BRIEF: Please return all lines from the records below that include the string "none".

Web page edit records:
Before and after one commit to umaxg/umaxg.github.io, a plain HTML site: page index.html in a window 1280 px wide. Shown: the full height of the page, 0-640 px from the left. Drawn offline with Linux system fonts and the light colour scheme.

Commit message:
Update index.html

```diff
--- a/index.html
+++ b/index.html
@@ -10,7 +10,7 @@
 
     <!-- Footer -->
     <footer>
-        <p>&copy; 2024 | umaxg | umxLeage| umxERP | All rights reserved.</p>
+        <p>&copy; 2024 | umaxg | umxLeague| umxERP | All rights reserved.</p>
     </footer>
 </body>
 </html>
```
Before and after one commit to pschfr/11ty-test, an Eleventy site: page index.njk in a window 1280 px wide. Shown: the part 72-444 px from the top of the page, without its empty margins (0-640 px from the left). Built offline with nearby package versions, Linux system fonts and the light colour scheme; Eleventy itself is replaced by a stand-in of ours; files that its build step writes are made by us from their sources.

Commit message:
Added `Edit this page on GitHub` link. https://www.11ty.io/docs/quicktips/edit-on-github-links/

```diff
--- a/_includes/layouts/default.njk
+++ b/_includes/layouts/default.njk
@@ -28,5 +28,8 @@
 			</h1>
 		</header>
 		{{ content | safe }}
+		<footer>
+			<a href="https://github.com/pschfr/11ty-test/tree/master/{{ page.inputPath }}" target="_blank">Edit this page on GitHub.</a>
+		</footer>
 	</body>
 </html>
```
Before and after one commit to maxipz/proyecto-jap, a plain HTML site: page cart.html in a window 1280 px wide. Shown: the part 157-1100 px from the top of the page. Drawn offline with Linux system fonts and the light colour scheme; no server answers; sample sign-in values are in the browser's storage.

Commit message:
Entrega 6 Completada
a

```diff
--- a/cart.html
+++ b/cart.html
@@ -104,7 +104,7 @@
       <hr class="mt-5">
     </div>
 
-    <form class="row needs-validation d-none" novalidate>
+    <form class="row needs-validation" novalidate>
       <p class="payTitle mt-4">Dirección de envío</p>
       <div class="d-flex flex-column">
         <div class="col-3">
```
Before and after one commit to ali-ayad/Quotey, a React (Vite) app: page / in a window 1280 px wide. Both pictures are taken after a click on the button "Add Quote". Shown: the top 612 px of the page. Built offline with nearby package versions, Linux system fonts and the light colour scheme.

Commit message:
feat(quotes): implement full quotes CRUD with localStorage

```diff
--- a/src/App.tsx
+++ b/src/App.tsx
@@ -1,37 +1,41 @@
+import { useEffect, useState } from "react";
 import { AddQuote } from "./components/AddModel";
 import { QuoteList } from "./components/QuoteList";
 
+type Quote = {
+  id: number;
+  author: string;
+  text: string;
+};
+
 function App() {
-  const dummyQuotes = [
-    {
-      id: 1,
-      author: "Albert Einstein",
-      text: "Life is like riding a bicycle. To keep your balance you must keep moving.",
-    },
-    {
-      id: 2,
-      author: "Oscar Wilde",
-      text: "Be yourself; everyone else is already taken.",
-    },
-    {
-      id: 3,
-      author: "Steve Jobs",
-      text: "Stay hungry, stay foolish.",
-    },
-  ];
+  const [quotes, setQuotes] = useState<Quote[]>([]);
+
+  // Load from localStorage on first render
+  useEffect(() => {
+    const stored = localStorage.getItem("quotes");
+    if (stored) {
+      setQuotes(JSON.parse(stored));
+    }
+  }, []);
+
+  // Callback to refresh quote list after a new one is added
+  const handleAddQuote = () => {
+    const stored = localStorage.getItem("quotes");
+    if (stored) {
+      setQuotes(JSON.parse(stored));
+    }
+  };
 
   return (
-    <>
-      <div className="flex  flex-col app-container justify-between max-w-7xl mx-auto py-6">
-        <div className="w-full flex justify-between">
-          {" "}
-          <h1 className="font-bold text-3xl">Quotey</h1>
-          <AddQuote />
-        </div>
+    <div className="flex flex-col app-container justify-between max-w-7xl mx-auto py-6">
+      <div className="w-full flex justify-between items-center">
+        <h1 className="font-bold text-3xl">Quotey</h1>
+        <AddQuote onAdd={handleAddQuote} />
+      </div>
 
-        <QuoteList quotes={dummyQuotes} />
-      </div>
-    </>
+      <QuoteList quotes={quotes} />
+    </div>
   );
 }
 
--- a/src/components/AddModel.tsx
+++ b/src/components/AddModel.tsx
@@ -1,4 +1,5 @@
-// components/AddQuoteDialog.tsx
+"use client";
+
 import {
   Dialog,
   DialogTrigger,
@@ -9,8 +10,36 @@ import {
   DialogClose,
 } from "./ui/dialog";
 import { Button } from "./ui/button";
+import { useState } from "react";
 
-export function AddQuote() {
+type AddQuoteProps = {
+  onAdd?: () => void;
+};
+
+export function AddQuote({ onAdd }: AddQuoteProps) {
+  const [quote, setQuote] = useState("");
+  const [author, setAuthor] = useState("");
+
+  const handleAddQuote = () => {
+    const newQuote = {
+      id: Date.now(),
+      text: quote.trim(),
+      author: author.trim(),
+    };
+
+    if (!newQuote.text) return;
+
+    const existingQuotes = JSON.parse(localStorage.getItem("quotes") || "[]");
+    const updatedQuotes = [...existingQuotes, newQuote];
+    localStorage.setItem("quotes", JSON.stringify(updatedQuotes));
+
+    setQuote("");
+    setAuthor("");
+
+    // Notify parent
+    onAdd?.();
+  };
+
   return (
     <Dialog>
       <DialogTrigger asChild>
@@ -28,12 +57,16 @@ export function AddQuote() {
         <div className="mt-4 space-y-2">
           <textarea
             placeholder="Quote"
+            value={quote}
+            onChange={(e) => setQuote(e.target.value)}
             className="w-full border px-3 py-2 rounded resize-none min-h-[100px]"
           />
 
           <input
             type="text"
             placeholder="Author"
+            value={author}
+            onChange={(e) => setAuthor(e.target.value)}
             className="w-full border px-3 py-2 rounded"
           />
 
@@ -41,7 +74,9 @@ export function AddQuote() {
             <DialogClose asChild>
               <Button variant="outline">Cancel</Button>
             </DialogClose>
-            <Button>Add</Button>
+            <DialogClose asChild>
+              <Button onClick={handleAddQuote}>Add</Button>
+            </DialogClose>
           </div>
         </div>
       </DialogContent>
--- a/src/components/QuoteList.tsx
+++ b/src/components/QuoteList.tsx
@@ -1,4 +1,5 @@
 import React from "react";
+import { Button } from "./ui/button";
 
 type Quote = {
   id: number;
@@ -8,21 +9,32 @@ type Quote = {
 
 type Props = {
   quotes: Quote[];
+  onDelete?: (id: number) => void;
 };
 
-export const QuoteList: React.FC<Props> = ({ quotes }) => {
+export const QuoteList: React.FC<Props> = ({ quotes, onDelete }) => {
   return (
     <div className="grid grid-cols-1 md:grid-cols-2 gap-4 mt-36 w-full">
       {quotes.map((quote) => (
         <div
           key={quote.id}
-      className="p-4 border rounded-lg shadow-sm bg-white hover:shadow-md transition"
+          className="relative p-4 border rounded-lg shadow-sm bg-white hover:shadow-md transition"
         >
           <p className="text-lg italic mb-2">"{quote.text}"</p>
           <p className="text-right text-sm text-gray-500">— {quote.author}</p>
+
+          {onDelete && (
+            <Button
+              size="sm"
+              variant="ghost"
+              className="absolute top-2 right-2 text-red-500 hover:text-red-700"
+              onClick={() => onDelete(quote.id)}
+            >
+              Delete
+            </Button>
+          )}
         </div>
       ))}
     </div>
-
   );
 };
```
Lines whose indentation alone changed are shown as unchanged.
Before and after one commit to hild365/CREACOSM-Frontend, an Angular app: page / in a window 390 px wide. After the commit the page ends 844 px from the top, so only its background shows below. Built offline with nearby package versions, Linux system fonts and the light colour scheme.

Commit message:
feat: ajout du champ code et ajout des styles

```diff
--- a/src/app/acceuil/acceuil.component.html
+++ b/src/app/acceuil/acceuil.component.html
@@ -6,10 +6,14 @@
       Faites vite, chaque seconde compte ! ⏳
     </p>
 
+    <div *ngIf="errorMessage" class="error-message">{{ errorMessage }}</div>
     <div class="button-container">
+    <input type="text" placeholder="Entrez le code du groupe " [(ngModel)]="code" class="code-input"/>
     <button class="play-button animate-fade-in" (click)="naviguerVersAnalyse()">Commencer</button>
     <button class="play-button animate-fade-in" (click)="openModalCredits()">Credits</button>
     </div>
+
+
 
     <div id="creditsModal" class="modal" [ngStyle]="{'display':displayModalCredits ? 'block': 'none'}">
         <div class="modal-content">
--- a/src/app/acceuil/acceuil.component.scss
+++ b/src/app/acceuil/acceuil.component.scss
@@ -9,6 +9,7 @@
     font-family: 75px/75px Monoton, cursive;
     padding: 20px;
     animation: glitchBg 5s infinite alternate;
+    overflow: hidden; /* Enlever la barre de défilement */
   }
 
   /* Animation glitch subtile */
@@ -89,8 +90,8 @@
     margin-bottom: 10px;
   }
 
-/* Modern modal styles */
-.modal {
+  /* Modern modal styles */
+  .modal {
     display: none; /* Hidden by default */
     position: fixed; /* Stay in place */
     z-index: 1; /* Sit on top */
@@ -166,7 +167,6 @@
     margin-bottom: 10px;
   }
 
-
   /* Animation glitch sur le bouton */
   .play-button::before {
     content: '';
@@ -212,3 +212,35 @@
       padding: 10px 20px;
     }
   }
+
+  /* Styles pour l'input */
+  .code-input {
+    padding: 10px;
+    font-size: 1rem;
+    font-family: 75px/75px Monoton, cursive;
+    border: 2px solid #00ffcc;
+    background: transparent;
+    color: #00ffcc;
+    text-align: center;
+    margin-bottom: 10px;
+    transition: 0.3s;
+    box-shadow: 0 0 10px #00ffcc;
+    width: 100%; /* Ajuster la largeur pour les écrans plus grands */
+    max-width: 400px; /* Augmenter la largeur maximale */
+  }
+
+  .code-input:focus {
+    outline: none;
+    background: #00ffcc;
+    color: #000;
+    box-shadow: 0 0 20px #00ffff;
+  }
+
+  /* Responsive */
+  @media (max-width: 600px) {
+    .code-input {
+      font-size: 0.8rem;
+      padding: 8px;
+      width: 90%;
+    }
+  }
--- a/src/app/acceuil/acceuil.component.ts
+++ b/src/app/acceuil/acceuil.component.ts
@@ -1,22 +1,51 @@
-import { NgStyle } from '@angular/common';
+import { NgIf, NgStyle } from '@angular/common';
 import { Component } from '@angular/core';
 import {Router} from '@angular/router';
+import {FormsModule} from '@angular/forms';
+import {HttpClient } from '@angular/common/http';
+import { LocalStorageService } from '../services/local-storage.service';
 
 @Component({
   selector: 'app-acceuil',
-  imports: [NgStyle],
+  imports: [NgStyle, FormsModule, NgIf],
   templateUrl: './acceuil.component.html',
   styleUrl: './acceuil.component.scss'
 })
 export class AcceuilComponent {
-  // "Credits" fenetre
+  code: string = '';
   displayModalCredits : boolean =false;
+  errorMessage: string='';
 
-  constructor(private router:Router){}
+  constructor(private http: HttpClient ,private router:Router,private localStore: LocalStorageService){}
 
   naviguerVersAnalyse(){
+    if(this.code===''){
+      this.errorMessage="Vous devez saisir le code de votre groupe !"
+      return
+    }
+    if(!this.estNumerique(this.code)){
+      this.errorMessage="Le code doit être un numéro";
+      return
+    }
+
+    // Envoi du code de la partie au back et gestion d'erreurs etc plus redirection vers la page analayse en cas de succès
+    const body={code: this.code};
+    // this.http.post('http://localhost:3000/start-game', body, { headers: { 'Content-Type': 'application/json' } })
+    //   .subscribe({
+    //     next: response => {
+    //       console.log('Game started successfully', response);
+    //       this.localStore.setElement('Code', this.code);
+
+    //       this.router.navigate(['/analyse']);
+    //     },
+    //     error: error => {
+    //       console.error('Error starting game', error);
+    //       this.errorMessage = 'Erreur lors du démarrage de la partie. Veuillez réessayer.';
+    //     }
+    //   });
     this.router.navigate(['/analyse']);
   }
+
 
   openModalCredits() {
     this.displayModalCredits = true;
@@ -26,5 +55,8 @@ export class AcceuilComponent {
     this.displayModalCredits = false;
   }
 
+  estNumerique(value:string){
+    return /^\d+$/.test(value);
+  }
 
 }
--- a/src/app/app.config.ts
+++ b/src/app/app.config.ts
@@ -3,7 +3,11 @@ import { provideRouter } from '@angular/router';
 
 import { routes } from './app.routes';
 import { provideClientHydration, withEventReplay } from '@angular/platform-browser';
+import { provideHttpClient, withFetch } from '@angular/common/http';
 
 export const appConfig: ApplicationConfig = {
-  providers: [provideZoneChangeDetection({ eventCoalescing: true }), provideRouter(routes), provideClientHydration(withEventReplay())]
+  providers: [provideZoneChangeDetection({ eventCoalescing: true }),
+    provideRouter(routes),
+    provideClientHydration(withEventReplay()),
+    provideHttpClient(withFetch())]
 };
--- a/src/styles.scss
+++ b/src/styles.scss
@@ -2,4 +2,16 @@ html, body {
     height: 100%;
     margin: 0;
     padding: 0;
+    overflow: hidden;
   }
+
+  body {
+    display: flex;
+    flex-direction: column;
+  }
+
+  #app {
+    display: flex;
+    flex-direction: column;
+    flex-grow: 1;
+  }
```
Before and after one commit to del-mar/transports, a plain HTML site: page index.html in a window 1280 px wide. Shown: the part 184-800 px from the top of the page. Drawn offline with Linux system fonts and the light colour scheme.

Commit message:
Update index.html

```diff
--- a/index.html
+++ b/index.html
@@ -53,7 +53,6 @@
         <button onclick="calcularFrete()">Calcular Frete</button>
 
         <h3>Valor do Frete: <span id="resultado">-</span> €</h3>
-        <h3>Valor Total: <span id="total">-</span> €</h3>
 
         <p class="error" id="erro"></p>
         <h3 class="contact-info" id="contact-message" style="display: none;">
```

EXERCISE OUTPUT:
-    <form class="row needs-validation d-none" novalidate>
             className="w-full border px-3 py-2 rounded resize-none min-h-[100px]"
     <div id="creditsModal" class="modal" [ngStyle]="{'display':displayModalCredits ? 'block': 'none'}">
     display: none; /* Hidden by default */
+    outline: none;
         <h3 class="contact-info" id="contact-message" style="display: none;">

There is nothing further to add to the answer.